(Saved entries)
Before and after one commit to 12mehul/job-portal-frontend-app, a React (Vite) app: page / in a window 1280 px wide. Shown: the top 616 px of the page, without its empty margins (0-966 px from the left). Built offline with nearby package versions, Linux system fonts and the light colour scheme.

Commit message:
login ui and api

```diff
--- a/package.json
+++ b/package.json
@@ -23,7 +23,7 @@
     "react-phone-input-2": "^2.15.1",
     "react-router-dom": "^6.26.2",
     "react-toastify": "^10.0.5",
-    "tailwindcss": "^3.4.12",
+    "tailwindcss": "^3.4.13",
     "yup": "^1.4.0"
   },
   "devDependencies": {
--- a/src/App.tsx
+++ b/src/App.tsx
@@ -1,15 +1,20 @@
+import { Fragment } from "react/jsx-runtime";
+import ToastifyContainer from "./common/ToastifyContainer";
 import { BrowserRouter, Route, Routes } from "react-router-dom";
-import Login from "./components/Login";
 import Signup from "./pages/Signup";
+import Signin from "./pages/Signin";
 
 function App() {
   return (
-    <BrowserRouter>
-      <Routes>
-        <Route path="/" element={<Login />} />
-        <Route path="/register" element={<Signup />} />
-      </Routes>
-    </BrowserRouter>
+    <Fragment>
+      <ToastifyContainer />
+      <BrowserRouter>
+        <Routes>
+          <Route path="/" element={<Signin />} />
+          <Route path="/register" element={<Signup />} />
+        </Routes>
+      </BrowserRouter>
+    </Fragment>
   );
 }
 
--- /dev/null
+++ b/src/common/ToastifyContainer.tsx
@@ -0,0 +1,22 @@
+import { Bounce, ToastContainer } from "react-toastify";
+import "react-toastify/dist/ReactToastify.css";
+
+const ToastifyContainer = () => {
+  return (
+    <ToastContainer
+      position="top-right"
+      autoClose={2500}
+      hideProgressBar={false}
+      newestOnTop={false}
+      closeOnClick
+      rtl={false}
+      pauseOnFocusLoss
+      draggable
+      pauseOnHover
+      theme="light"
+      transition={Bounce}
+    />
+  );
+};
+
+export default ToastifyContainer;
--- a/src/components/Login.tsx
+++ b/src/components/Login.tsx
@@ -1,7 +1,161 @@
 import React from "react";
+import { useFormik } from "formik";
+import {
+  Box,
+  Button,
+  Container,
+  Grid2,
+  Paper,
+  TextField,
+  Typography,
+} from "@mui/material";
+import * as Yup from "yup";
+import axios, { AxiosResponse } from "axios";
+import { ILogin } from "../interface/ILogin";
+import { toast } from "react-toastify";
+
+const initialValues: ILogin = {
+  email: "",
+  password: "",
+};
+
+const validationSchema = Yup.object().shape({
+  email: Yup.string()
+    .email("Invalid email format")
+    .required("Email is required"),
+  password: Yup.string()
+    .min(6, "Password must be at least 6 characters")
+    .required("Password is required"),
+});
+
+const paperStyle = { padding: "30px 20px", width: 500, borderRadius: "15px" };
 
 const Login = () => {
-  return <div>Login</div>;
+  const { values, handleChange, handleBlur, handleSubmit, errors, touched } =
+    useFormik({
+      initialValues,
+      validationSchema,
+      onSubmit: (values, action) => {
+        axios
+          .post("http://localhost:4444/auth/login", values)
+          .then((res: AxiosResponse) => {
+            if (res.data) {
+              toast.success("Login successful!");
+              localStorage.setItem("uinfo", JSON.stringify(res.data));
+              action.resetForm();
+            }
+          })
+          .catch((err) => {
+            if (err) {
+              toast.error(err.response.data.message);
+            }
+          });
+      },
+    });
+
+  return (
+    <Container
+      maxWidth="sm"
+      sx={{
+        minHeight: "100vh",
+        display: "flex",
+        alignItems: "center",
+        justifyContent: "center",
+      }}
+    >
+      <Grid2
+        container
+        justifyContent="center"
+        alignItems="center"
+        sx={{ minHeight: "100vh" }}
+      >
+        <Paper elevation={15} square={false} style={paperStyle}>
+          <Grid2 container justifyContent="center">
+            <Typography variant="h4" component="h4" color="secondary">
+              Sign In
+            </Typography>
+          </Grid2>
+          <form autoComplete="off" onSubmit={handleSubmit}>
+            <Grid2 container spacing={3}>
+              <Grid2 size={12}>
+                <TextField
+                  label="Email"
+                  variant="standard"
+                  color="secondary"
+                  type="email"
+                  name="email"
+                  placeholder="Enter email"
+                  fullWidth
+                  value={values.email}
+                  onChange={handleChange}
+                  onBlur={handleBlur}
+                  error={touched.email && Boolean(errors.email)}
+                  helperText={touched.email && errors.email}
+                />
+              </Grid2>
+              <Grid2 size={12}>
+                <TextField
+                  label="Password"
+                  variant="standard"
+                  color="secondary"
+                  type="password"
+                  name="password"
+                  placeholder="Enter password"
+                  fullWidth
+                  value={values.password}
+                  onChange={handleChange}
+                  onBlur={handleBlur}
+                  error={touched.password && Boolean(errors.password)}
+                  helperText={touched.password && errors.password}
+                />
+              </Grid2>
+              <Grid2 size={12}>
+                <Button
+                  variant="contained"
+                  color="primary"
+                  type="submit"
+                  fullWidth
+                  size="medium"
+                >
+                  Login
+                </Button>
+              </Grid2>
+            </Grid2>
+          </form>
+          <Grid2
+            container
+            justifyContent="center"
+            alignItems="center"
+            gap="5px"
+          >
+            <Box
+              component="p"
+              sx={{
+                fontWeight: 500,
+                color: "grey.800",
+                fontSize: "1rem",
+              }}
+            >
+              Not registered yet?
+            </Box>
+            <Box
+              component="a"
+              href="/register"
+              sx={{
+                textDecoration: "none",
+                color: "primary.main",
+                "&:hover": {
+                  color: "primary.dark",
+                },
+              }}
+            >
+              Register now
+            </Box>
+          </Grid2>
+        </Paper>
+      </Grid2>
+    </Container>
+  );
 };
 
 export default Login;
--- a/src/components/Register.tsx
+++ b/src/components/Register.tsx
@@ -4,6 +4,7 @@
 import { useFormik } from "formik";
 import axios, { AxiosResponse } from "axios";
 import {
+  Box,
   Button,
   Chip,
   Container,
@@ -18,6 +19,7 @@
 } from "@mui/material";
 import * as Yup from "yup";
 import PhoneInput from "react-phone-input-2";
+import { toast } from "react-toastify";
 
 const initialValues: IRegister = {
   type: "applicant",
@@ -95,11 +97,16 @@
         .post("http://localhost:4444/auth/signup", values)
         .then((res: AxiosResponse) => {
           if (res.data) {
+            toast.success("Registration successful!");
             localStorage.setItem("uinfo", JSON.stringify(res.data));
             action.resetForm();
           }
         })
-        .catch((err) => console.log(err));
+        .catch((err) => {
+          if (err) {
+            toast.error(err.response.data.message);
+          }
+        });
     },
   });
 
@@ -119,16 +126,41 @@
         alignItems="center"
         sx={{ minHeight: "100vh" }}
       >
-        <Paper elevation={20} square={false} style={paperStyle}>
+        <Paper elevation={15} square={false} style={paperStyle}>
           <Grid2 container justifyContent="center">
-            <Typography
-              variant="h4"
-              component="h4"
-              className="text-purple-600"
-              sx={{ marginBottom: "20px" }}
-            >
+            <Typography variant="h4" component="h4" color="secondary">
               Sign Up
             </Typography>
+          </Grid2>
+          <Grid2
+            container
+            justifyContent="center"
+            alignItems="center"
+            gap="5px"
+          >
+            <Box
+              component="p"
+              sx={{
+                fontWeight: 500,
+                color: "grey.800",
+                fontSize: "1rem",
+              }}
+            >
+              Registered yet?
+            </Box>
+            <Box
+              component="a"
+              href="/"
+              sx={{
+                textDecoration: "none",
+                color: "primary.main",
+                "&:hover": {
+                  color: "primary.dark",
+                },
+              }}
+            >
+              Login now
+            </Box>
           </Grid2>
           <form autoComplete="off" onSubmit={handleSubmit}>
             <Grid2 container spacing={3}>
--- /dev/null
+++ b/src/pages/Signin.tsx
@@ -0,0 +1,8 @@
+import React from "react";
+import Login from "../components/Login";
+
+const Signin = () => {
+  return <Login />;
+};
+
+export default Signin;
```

▸ **DESCRIPTION OF THE TASK**
Look through the entries for the string "ToastifyContainer". Every line that has it belongs in the answer.

▸ **COMPLETED EXERCISE**
+import ToastifyContainer from "./common/ToastifyContainer";
+      <ToastifyContainer />
+++ b/src/common/ToastifyContainer.tsx
+const ToastifyContainer = () => {
+export default ToastifyContainer;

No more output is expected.